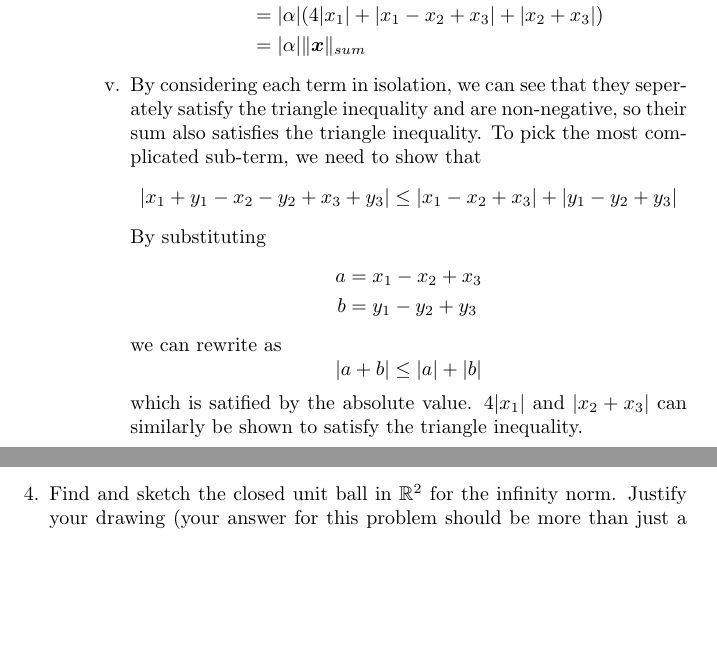
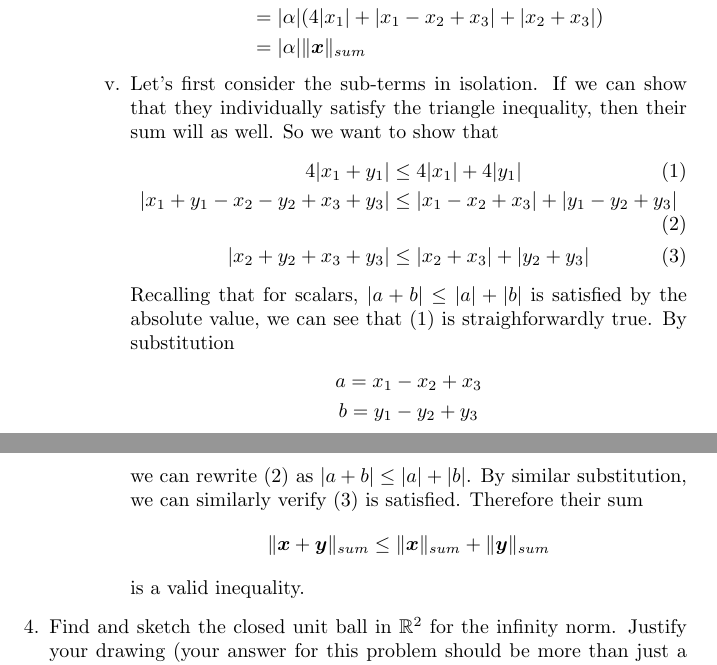
Before and after one commit to dmmfix/amath-352, a LaTeX problem sheet (h1/hw1_solutions.tex): two parts of pages 3 and 4 of 4, joined at a grey line, cut so that both start at the same text, the shorter picture padded with empty space. Compiled offline with pdfLaTeX.

Commit message:
finished hw1

```diff
--- a/h1/hw1_solutions.tex
+++ b/h1/hw1_solutions.tex
@@ -213,25 +213,26 @@
             \end{split} \]
 
           \item
-            By considering each term in isolation, we can see that
-            they seperately satisfy the triangle inequality and are
-            non-negative, so their sum also satisfies the triangle
-            inequality. To pick the most complicated sub-term, we need
-            to show that
+            Let's first consider the sub-terms in isolation. If we can show that they individually satisfy the triangle inequality, then their sum will as well. So we want to show that
+            \begin{align}
+              4|x_1 + y_1| & \leq 4|x_1| + 4|y_1| \label{sub1} \\
+              |x_1 + y_1 - x_2 - y_2 + x_3 + y_3| & \leq |x_1 - x_2 + x_3| + |y_1 - y_2 + y_3| \label{sub2} \\
+              |x_2 + y_2 + x_3 + y_3| & \leq |x_2 + x_3| + |y_2 + y_3| \label{sub3}
+            \end{align}
+
+            Recalling that for scalars, $|a + b| \leq |a| + |b|$ is
+            satisfied by the absolute value, we can see that
+            (\ref{sub1}) is straighforwardly true. By substitution
+            \begin{gather*}
+              a = x_1 - x_2 + x_3 \\
+              b = y_1 - y_2 + y_3 \\
+            \end{gather*}
+            we can rewrite (\ref{sub2}) as $|a + b| \leq |a| +
+            |b|$. By similar substitution, we can similarly verify
+            (\ref{sub3}) is satisfied. Therefore their sum
             \[
-            |x_1 + y_1 - x_2 - y_2 + x_3 + y_3| \leq |x_1 - x_2 + x_3| + |y_1 - y_2 + y_3|
+            \nsum{\bm{x} + \bm{y}} \leq \nsum{\bm{x}} + \nsum{\bm{y}}
             \]
-            By substituting
-            \[ \begin{split}
-              a &= x_1 - x_2 + x_3 \\
-              b &= y_1 - y_2 + y_3 \\
-            \end{split} \]
-            we can rewrite as
-            \[
-            |a + b| \leq |a| + |b|
-            \]
-            which is satified by the absolute value. $4|x_1|$ and
-            $|x_2 + x_3|$ can similarly be shown to satisfy the
-            triangle inequality.
+            is a valid inequality.
           \end{enumerate}
 	\end{enumerate}
```
Also changed, not shown: h1/hw1_solutions.pdf, h1/hw1_solutions.tex (6 more changed lines).
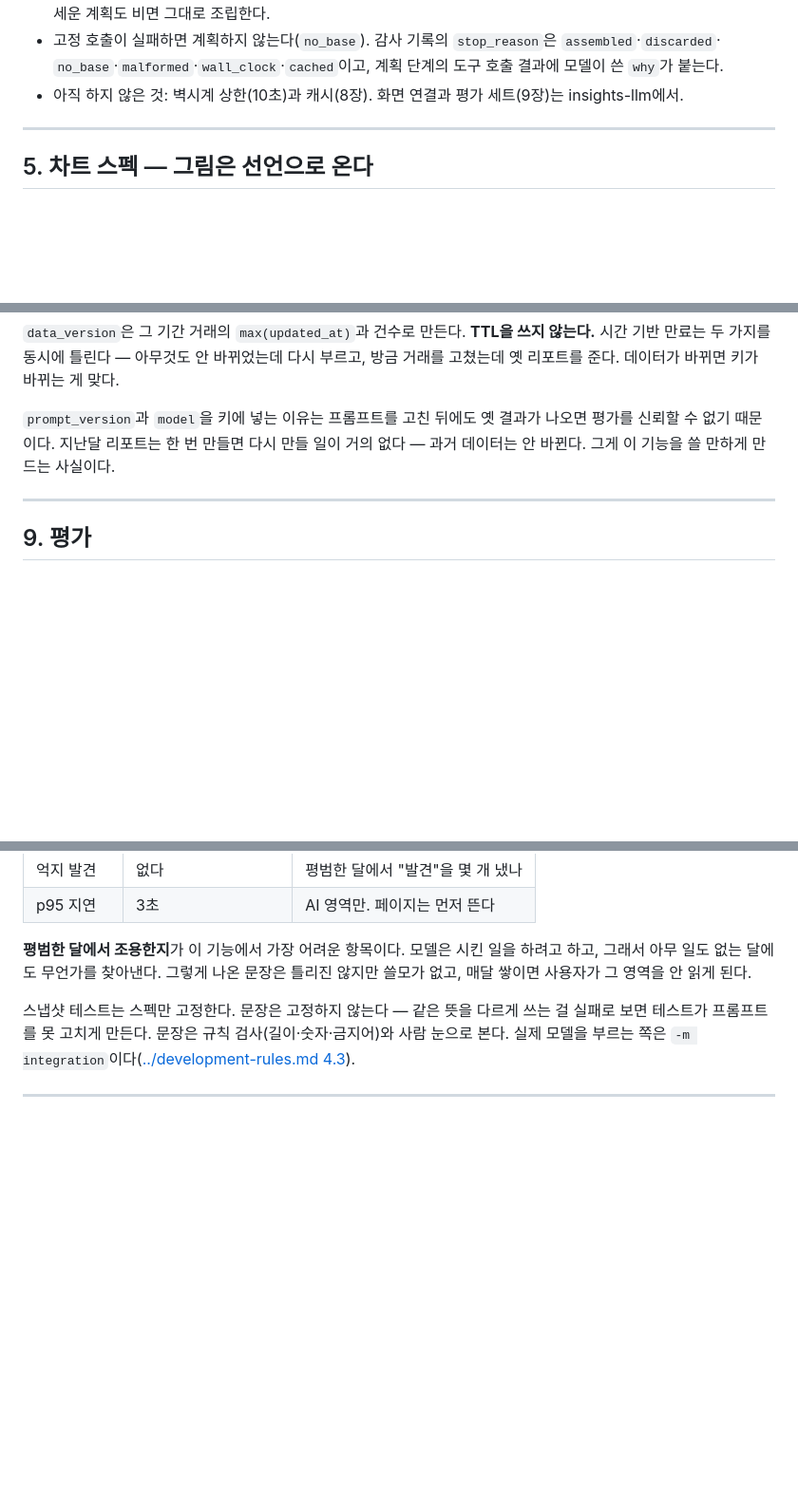
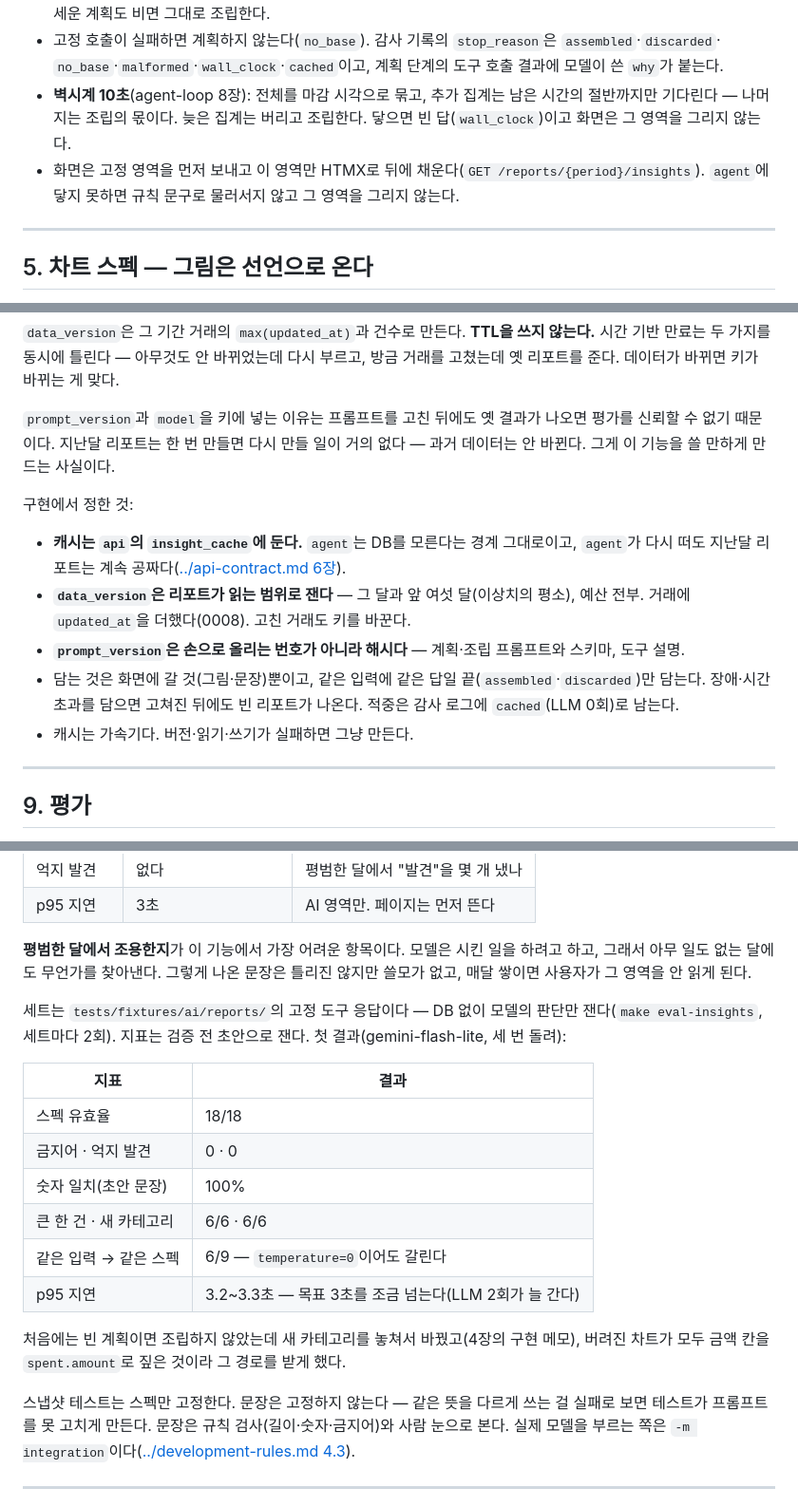
Before and after one commit to 2026-ai-service-engineering-a/account-book, a Markdown page: docs/ai/agentic-reports.md, 3 parts joined by grey strips. Shown at 95% size. GitHub-like rendering; blank space fills up the shorter version.

```diff
--- a/docs/ai/agentic-reports.md
+++ b/docs/ai/agentic-reports.md
@@ -96,7 +96,10 @@ LLM 호출은 두 번, 집계 호출은 많아도 여섯 번이다. 상한에
   않게 한다. 다시 세운 계획도 비면 그대로 조립한다.
 - 고정 호출이 실패하면 계획하지 않는다(`no_base`). 감사 기록의 `stop_reason`은 `assembled`·`discarded`·
   `no_base`·`malformed`·`wall_clock`·`cached`이고, 계획 단계의 도구 호출 결과에 모델이 쓴 `why`가 붙는다.
-- 아직 하지 않은 것: 벽시계 상한(10초)과 캐시(8장). 화면 연결과 평가 세트(9장)는 insights-llm에서.
+- **벽시계 10초**(agent-loop 8장): 전체를 마감 시각으로 묶고, 추가 집계는 남은 시간의 절반까지만 기다린다 —
+  나머지는 조립의 몫이다. 늦은 집계는 버리고 조립한다. 닿으면 빈 답(`wall_clock`)이고 화면은 그 영역을 그리지 않는다.
+- 화면은 고정 영역을 먼저 보내고 이 영역만 HTMX로 뒤에 채운다(`GET /reports/{period}/insights`).
+  `agent`에 닿지 못하면 규칙 문구로 물러서지 않고 그 영역을 그리지 않는다.
 
 ---
 
@@ -219,6 +222,17 @@ period · data_version · prompt_version · model
 평가를 신뢰할 수 없기 때문이다. 지난달 리포트는 한 번 만들면 다시 만들 일이 거의 없다 —
 과거 데이터는 안 바뀐다. 그게 이 기능을 쓸 만하게 만드는 사실이다.
 
+구현에서 정한 것:
+
+- **캐시는 `api`의 `insight_cache`에 둔다.** `agent`는 DB를 모른다는 경계 그대로이고, `agent`가 다시 떠도
+  지난달 리포트는 계속 공짜다([../api-contract.md 6장](../api-contract.md#리포트-캐시--시간이-아니라-버전으로)).
+- **`data_version`은 리포트가 읽는 범위로 잰다** — 그 달과 앞 여섯 달(이상치의 평소), 예산 전부. 거래에
+  `updated_at`을 더했다(0008). 고친 거래도 키를 바꾼다.
+- **`prompt_version`은 손으로 올리는 번호가 아니라 해시다** — 계획·조립 프롬프트와 스키마, 도구 설명.
+- 담는 것은 화면에 갈 것(그림·문장)뿐이고, 같은 입력에 같은 답일 끝(`assembled`·`discarded`)만 담는다.
+  장애·시간 초과를 담으면 고쳐진 뒤에도 빈 리포트가 나온다. 적중은 감사 로그에 `cached`(LLM 0회)로 남는다.
+- 캐시는 가속기다. 버전·읽기·쓰기가 실패하면 그냥 만든다.
+
 ---
 
 ## 9. 평가
@@ -243,6 +257,21 @@ period · data_version · prompt_version · model
 **평범한 달에서 조용한지**가 이 기능에서 가장 어려운 항목이다. 모델은 시킨 일을 하려고
 하고, 그래서 아무 일도 없는 달에도 무언가를 찾아낸다. 그렇게 나온 문장은 틀리진 않지만
 쓸모가 없고, 매달 쌓이면 사용자가 그 영역을 안 읽게 된다.
+
+세트는 `tests/fixtures/ai/reports/`의 고정 도구 응답이다 — DB 없이 모델의 판단만 잰다(`make eval-insights`,
+세트마다 2회). 지표는 검증 전 초안으로 잰다. 첫 결과(gemini-flash-lite, 세 번 돌려):
+
+| 지표 | 결과 |
+|---|---|
+| 스펙 유효율 | 18/18 |
+| 금지어 · 억지 발견 | 0 · 0 |
+| 숫자 일치(초안 문장) | 100% |
+| 큰 한 건 · 새 카테고리 | 6/6 · 6/6 |
+| 같은 입력 → 같은 스펙 | 6/9 — `temperature=0`이어도 갈린다 |
+| p95 지연 | 3.2~3.3초 — 목표 3초를 조금 넘는다(LLM 2회가 늘 간다) |
+
+처음에는 빈 계획이면 조립하지 않았는데 새 카테고리를 놓쳐서 바꿨고(4장의 구현 메모), 버려진 차트가 모두
+금액 칸을 `spent.amount`로 짚은 것이라 그 경로를 받게 했다.
 
 스냅샷 테스트는 스펙만 고정한다. 문장은 고정하지 않는다 — 같은 뜻을 다르게 쓰는 걸
 실패로 보면 테스트가 프롬프트를 못 고치게 만든다. 문장은 규칙 검사(길이·숫자·금지어)와
```
Also changed, not shown: README.md (+3 -2 lines), docs/api-contract.md (+15 -0 lines).
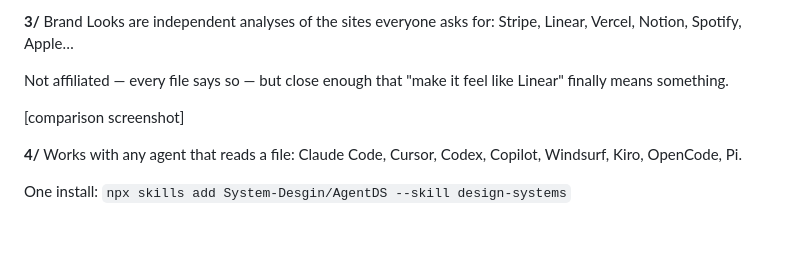
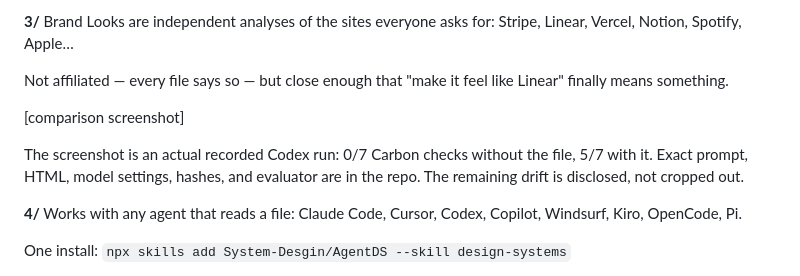
Before and after one commit to System-Desgin/AgentDS, a Markdown page: docs/06-LAUNCH-COPY.md, the part around one of its changes. Drawn GitHub-style; blank space fills up the shorter version.

```diff
--- a/docs/06-LAUNCH-COPY.md
+++ b/docs/06-LAUNCH-COPY.md
@@ -101,6 +107,10 @@ like Linear" finally means something.
 
 [comparison screenshot]
 
+The screenshot is an actual recorded Codex run: 0/7 Carbon checks without the
+file, 5/7 with it. Exact prompt, HTML, model settings, hashes, and evaluator are
+in the repo. The remaining drift is disclosed, not cropped out.
+
 **4/** Works with any agent that reads a file: Claude Code, Cursor, Codex,
 Copilot, Windsurf, Kiro, OpenCode, Pi.
 
```
Also changed, not shown: other parts of docs/06-LAUNCH-COPY.md (+13 -2 lines), README.md (+12 -0 lines), benchmarks/carbon-dashboard/README.md (added, +74 -0 lines), docs/assets/launch/comparison.png, 12 other files.
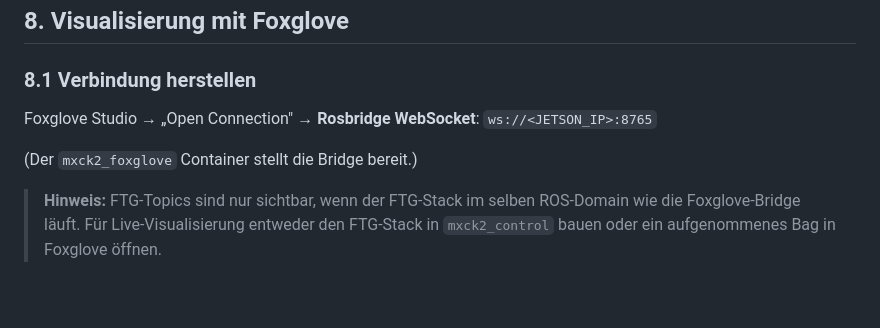
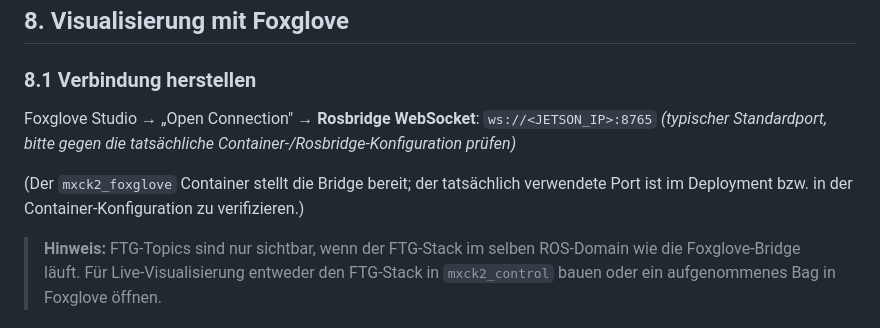
Before and after one commit to OmarMElalami/ftg_mxck, a Markdown page: README.md, the part around the change. Rendered like a GitHub page; blank space fills up the shorter version.

Commit message:
Update README.md
Co-authored-by: Copilot <175728472+Copilot@users.noreply.github.com>

```diff
--- a/README.md
+++ b/README.md
@@ -601,9 +601,10 @@ scp -r mxck@192.168.0.100:/home/mxck/ftg_test_bag .
 ### 8.1 Verbindung herstellen
 
 Foxglove Studio → „Open Connection" →
-**Rosbridge WebSocket**: `ws://<JETSON_IP>:8765`
+**Rosbridge WebSocket**: `ws://<JETSON_IP>:8765` *(typischer Standardport, bitte gegen die tatsächliche Container-/Rosbridge-Konfiguration prüfen)*
 
-(Der `mxck2_foxglove` Container stellt die Bridge bereit.)
+(Der `mxck2_foxglove` Container stellt die Bridge bereit; der tatsächlich verwendete Port
+ist im Deployment bzw. in der Container-Konfiguration zu verifizieren.)
 
 > **Hinweis:** FTG-Topics sind nur sichtbar, wenn der FTG-Stack im selben ROS-Domain
 > wie die Foxglove-Bridge läuft. Für Live-Visualisierung entweder den FTG-Stack in
```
========================================
Nothing but the lines with "Stack" should be returned, copied from the entries above.

 > **Hinweis:** FTG-Topics sind nur sichtbar, wenn der FTG-Stack im selben ROS-Domain
 > wie die Foxglove-Bridge läuft. Für Live-Visualisierung entweder den FTG-Stack in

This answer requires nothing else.